WORK REQUIRED
Search the entries below for the string "suma" and copy the lines that hold it.

SUPPLIED ENTRIES
==============================
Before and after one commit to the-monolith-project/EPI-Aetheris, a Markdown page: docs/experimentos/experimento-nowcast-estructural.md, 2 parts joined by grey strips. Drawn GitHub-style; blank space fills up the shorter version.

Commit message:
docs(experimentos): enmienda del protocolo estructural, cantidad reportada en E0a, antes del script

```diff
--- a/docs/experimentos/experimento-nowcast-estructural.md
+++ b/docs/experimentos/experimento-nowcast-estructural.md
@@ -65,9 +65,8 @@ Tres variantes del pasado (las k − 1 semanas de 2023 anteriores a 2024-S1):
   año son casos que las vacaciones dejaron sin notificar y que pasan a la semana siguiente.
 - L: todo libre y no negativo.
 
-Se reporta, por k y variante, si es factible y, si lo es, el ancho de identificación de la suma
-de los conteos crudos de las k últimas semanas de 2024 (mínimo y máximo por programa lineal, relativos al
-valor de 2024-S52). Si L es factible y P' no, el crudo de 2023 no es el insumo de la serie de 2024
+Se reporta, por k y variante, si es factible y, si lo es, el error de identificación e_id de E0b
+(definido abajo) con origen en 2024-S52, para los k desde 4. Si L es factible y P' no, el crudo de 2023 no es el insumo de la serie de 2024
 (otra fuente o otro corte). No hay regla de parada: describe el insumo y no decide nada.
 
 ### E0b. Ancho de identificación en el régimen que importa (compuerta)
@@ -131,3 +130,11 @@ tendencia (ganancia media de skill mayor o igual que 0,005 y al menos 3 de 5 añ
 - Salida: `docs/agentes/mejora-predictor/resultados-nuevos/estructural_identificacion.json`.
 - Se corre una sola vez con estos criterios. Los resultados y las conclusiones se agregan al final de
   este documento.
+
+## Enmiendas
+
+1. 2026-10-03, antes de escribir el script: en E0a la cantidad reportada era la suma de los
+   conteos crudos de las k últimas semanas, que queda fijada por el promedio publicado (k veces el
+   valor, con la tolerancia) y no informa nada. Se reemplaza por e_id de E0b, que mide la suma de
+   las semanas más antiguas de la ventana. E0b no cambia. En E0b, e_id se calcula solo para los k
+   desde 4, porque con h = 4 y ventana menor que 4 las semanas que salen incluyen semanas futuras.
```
==============================
SOLVED EXERCISE
-Se reporta, por k y variante, si es factible y, si lo es, el ancho de identificación de la suma
+1. 2026-10-03, antes de escribir el script: en E0a la cantidad reportada era la suma de los
+   valor, con la tolerancia) y no informa nada. Se reemplaza por e_id de E0b, que mide la suma de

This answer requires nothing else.